On Saturday, September 12th Limerick lost a cultural luminary when the Stormy Teacup closed its doors for the final time. The artisan tea and coffee shop affectionately known as Stormy was quite possibly the nucleus of the city’s alternative scene, located on Foxes Bow in the city centre (next to what was Cellar Door, another artsy café which sadly closed less than a year ago). Its award-winning teas and quirky atmosphere attracted a unique clientele, but unfortunately it was not enough for Stormy to remain open.
To the very end, Stormy remained true to its independent spirit and its individual style gave it an enchanting quality. Whenever I climbed the stairs to the first floor, I felt as if I had been plunged into a brand new world. The colourful bookshelves and artworks provided a beautiful backdrop, as did the jars of tea organised behind the counter. The staff’s manner was atypical yet hospitable, adding a more personal dimension to my experiences at Stormy that I would not have had at any other café.

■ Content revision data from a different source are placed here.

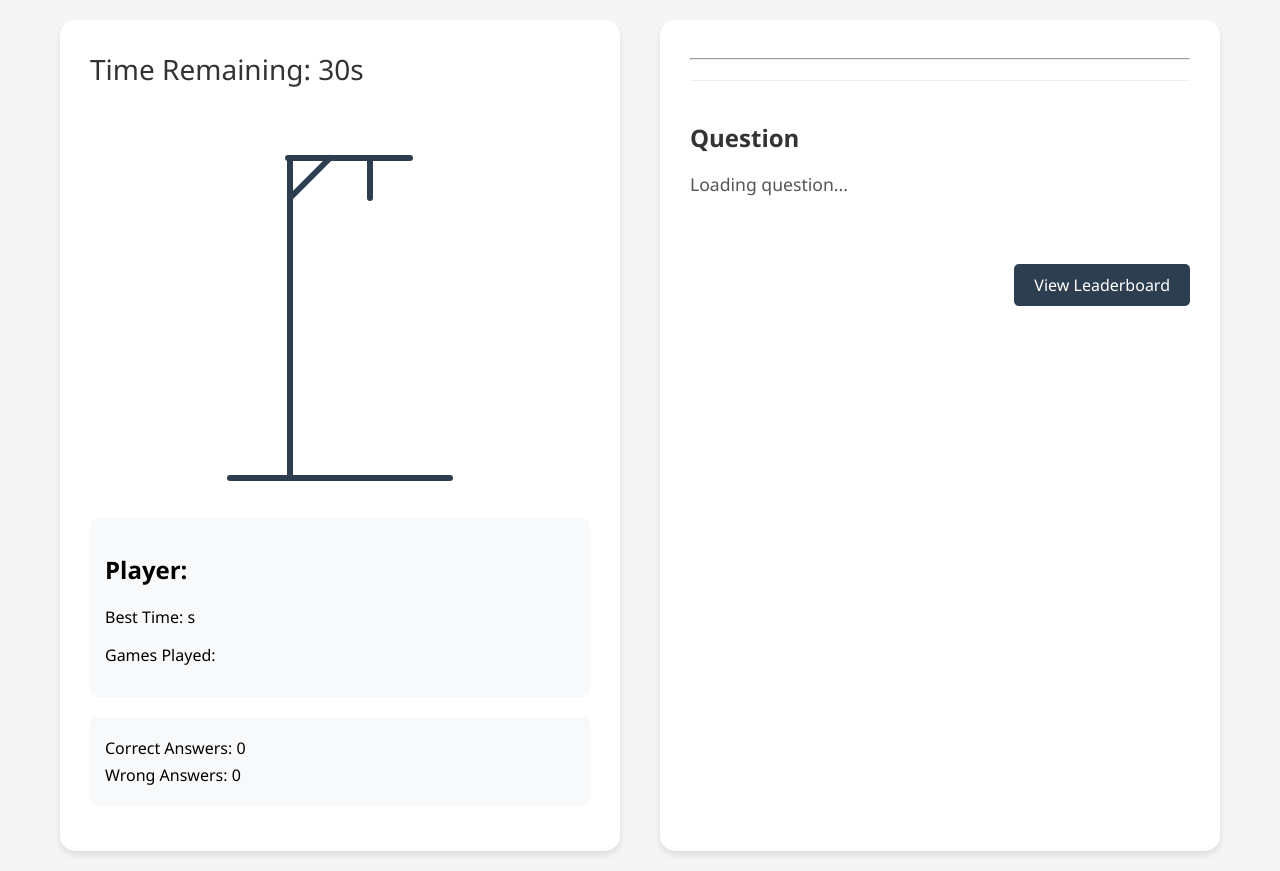
Repository: Team-4i/iks
Page: hang/templates/hang/game.html
An editor plug-in stored every save of this project. The page is shown before and after the next save, followed by the edit.
The browser window is 1280 px wide. The pictures show the whole page.
The template is drawn by Django 5.2. The application's start-up code is not run. The template is opened directly, without the code that normally fills it, so the values that code supplies are empty.

Above is the page before, as saved 2025-04-18 17:58:44.
Console error: SyntaxError: Unexpected token ','

After the next save:
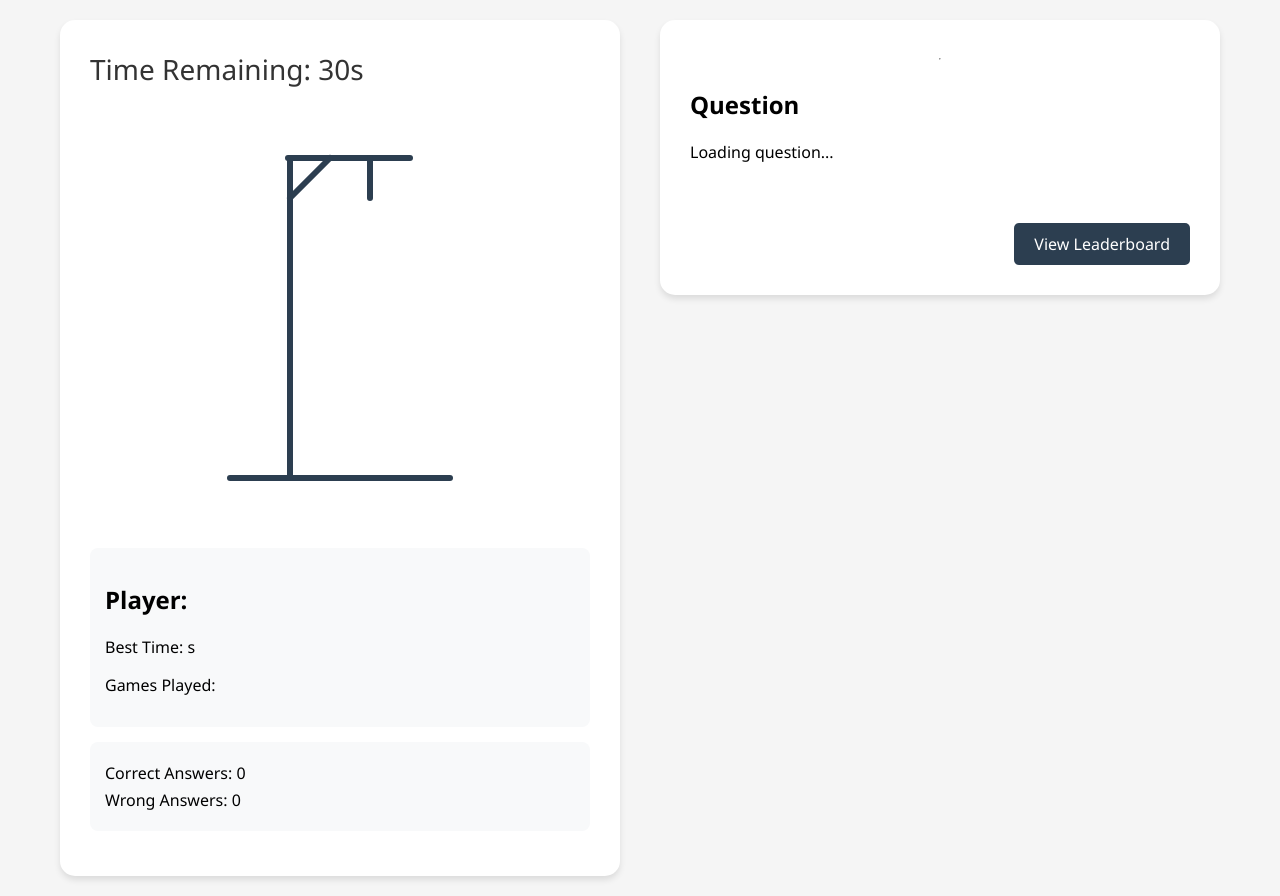
Saved 13 s later.
--- a/hang/static/hang/css/style.css
+++ b/hang/static/hang/css/style.css
@@ -15,6 +15,7 @@ body {
     grid-template-columns: 1fr 1fr;
     gap: 40px;
     min-height: 100vh;
+    align-items: flex-start; /* Align items to the top */
     box-sizing: border-box;
 }
 
@@ -23,6 +24,7 @@ body {
     border-radius: 15px;
     padding: 30px;
     box-shadow: 0 4px 6px rgba(0, 0, 0, 0.1);
+    /* No fixed height needed, let it grow with content */
 }
 
 /* Timer Component */
@@ -107,6 +109,11 @@ body {
     border-radius: 15px;
     padding: 30px;
     box-shadow: 0 4px 6px rgba(0, 0, 0, 0.1);
+    display: flex;
+    flex-direction: column;
+    /* Set a max-height relative to viewport or container height */
+    max-height: calc(100vh - 40px); /* Adjust 40px based on body/container padding */
+    overflow: hidden; /* Hide direct overflow */
 }
 
 .hangman-parts {
@@ -139,7 +146,7 @@ body {
 }
 
 .player-info {
-    margin-bottom: 20px;
+    margin-top: 30px; /* Add space above player info */
     padding: 15px;
     background: #f8f9fa;
     border-radius: 8px;
@@ -298,7 +305,7 @@ body {
     background-color: #f8f9fa;
     padding: 15px;
     border-radius: 8px;
-    margin: 15px 0;
+    margin: 15px 0; /* Maintain vertical spacing */
     font-weight: 500;
 }
 
@@ -459,21 +466,17 @@ body {
 
 /* Question Section */
 .question-section {
-    margin-top: 20px;
-    padding-top: 20px;
-    border-top: 1px solid #eee;
-}
-
-.question-section h2 {
-    color: #333;
-    margin-bottom: 15px;
-}
-
-#question-text {
-    font-size: 1.1em;
-    margin-bottom: 20px;
-    color: #555;
-    min-height: 3em;
+    margin-top: 0; /* Removed redundant top margin */
+    padding-top: 0; /* Removed redundant top padding */
+    border-top: none; /* Remove border if it was just separating stats */
+    flex-grow: 1; /* Allow question section to take available space */
+    overflow-y: auto; /* Enable vertical scrolling for question content */
+    min-height: 100px; /* Ensure it has some minimum height */
+}
+
+#question-content {
+    /* No specific overflow needed here, handled by parent */
+    margin-bottom: 20px; /* Add some space before controls */
 }
 
 /* Common Question Styles */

For its final day of business, Stormy was as lively as it ever was. Regulars gathered to listen to live music, say a final goodbye and admire the distinctive crafts and neatly organised bookshelves. It was perhaps an emotional farewell me more so than many people, as Stormy lay at the centre of my universe for much of the past year. It was at the top of those ridiculously steep stairs where many fond memories were had.
Friendships were solidified and new acquaintances were made. It was an environment in which intellectual discussion thrived and creative ideas were spread. One of Stormy’s distinguishing aspects was the relaxing music, which generated a very special aura. The memories I associate with Stormy aside, some of the finest days I had were spent simply soaking up the tranquil ambiance with a mug of tea or white hot chocolate in front of me.
It is dispiriting to see Stormy close for more reasons than my personal affinity for the place. As the lights decorating its lane off Foxes Bow are switched off, it seems as if the once rich alternative culture of Limerick is in decline. For a city that hopes to bid for European City of Culture in 2020, Limerick has a lot of explaining to do when the likes of the Stormy Teacup cannot stay open and more chain stores and franchises are moving into the city. How can we call ourselves a city of culture if we do not support the most creative cultural enterprises in our community?
Sadly, none of this idealism will bring Stormy back. Now there is nothing left to say but thank you. Thank you to Ruth Crean and Martins Punculis for their amazing contribution to Limerick. Thank you to all the people who donated to the crowdfunding page in the earliest beginnings of Stormy and made Ruth and Martins’ idea possible. Lastly, thank you to everyone who supported the Stormy Teacup over the past year and a half, for you all made it the special place it was.